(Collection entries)

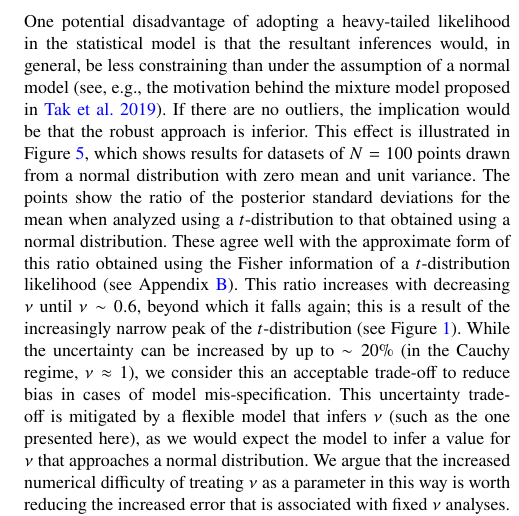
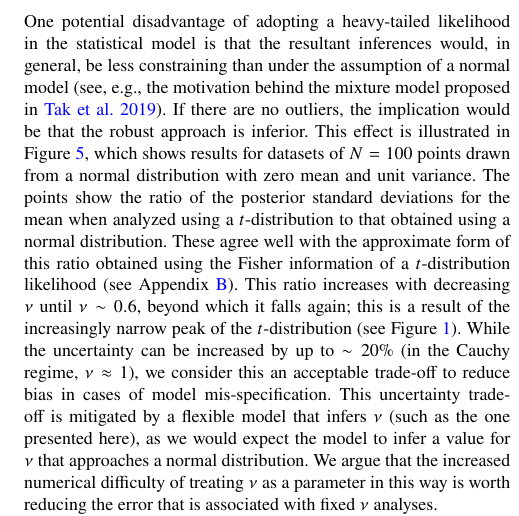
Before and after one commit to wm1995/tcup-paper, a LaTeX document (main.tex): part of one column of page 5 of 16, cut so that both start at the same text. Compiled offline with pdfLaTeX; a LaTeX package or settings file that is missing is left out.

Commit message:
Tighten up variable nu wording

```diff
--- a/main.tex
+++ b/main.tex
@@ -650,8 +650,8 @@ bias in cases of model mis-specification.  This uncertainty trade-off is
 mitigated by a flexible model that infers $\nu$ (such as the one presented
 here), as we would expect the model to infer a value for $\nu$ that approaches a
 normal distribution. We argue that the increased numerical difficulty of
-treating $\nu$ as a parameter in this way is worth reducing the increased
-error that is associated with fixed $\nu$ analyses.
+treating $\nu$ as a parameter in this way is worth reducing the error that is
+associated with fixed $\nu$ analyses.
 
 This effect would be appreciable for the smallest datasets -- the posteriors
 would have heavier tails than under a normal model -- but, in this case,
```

> [Prompt]:
Go through the records and repeat each one exactly, skipping anything that is a picture.

> [Answer area]:
Before and after one commit to wm1995/tcup-paper, a LaTeX document (main.tex): part of one column of page 5 of 16, cut so that both start at the same text. Compiled offline with pdfLaTeX; a LaTeX package or settings file that is missing is left out.

Commit message:
Tighten up variable nu wording

```diff
--- a/main.tex
+++ b/main.tex
@@ -650,8 +650,8 @@ bias in cases of model mis-specification.  This uncertainty trade-off is
 mitigated by a flexible model that infers $\nu$ (such as the one presented
 here), as we would expect the model to infer a value for $\nu$ that approaches a
 normal distribution. We argue that the increased numerical difficulty of
-treating $\nu$ as a parameter in this way is worth reducing the increased
-error that is associated with fixed $\nu$ analyses.
+treating $\nu$ as a parameter in this way is worth reducing the error that is
+associated with fixed $\nu$ analyses.
 
 This effect would be appreciable for the smallest datasets -- the posteriors
 would have heavier tails than under a normal model -- but, in this case,
```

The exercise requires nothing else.